RECORDS SUPPLIED below:

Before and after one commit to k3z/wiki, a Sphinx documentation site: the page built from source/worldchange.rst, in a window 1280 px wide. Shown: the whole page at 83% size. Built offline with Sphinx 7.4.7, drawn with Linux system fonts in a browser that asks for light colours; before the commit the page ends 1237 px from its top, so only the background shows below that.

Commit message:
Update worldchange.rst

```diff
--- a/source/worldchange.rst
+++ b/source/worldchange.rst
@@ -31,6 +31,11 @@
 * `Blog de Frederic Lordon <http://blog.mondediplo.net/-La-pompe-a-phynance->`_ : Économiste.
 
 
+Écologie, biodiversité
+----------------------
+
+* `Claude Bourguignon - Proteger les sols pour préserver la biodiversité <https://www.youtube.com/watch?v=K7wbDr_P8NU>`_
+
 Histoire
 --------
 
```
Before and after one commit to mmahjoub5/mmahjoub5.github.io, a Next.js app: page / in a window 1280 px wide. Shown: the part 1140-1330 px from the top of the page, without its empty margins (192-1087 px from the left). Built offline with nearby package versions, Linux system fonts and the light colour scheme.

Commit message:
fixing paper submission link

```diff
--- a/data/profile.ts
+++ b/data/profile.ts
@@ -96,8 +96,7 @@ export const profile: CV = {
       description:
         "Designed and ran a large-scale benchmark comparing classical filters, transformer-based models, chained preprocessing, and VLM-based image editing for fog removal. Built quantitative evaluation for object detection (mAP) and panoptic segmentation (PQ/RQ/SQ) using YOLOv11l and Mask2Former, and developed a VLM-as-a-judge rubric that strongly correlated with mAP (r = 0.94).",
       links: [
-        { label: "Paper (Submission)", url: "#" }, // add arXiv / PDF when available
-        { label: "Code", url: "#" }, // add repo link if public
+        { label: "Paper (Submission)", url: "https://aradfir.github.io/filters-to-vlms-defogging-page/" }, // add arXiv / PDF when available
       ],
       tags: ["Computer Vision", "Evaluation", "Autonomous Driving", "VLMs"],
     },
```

End of RECORDS SUPPLIED.

## TASK BRIEF
Copy the data above. Keep each line exact.

## TASK ANSWER
Before and after one commit to k3z/wiki, a Sphinx documentation site: the page built from source/worldchange.rst, in a window 1280 px wide. Shown: the whole page at 83% size. Built offline with Sphinx 7.4.7, drawn with Linux system fonts in a browser that asks for light colours; before the commit the page ends 1237 px from its top, so only the background shows below that.

Commit message:
Update worldchange.rst

```diff
--- a/source/worldchange.rst
+++ b/source/worldchange.rst
@@ -31,6 +31,11 @@
 * `Blog de Frederic Lordon <http://blog.mondediplo.net/-La-pompe-a-phynance->`_ : Économiste.
 
 
+Écologie, biodiversité
+----------------------
+
+* `Claude Bourguignon - Proteger les sols pour préserver la biodiversité <https://www.youtube.com/watch?v=K7wbDr_P8NU>`_
+
 Histoire
 --------
 
```
Before and after one commit to mmahjoub5/mmahjoub5.github.io, a Next.js app: page / in a window 1280 px wide. Shown: the part 1140-1330 px from the top of the page, without its empty margins (192-1087 px from the left). Built offline with nearby package versions, Linux system fonts and the light colour scheme.

Commit message:
fixing paper submission link

```diff
--- a/data/profile.ts
+++ b/data/profile.ts
@@ -96,8 +96,7 @@ export const profile: CV = {
       description:
         "Designed and ran a large-scale benchmark comparing classical filters, transformer-based models, chained preprocessing, and VLM-based image editing for fog removal. Built quantitative evaluation for object detection (mAP) and panoptic segmentation (PQ/RQ/SQ) using YOLOv11l and Mask2Former, and developed a VLM-as-a-judge rubric that strongly correlated with mAP (r = 0.94).",
       links: [
-        { label: "Paper (Submission)", url: "#" }, // add arXiv / PDF when available
-        { label: "Code", url: "#" }, // add repo link if public
+        { label: "Paper (Submission)", url: "https://aradfir.github.io/filters-to-vlms-defogging-page/" }, // add arXiv / PDF when available
       ],
       tags: ["Computer Vision", "Evaluation", "Autonomous Driving", "VLMs"],
     },
```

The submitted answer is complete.